(Web page revision data)
__________

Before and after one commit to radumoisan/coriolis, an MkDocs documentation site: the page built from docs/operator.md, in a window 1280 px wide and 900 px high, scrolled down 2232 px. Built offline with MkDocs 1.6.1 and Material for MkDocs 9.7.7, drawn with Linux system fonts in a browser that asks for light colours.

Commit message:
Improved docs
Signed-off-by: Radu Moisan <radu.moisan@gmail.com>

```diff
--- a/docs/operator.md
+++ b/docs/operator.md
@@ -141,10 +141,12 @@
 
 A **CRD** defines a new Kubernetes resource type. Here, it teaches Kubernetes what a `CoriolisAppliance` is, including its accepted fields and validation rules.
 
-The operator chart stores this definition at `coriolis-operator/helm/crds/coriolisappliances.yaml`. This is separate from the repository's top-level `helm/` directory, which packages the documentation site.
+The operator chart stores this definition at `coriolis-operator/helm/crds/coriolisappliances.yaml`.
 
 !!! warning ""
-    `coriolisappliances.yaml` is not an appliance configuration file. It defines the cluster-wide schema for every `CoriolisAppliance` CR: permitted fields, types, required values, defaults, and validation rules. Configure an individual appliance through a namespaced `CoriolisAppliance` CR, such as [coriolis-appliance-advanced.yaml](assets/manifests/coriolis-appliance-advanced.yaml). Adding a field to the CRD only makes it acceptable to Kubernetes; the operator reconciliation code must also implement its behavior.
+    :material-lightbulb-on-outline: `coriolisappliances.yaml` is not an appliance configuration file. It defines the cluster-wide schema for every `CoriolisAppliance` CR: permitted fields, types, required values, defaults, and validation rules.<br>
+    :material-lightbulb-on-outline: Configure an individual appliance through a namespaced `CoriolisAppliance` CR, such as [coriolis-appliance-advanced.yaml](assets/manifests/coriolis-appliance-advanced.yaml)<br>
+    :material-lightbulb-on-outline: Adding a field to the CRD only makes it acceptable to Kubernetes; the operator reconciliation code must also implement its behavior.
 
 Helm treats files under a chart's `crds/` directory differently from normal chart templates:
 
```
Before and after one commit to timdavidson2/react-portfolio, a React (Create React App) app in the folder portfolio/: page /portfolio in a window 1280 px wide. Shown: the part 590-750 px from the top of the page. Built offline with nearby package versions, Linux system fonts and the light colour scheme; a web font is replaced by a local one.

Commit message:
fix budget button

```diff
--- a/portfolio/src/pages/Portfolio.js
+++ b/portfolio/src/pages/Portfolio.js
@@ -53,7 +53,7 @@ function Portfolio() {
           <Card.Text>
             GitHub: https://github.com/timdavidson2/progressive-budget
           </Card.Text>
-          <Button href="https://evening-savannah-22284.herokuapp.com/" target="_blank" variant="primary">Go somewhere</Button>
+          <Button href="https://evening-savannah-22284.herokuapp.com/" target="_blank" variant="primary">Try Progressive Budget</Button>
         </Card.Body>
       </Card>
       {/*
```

__________

**WHAT NEEDS TO BE DONE:**
The expected answer is each line of the records above that includes the string "href".

**WORKED SOLUTION:**
-          <Button href="https://evening-savannah-22284.herokuapp.com/" target="_blank" variant="primary">Go somewhere</Button>
+          <Button href="https://evening-savannah-22284.herokuapp.com/" target="_blank" variant="primary">Try Progressive Budget</Button>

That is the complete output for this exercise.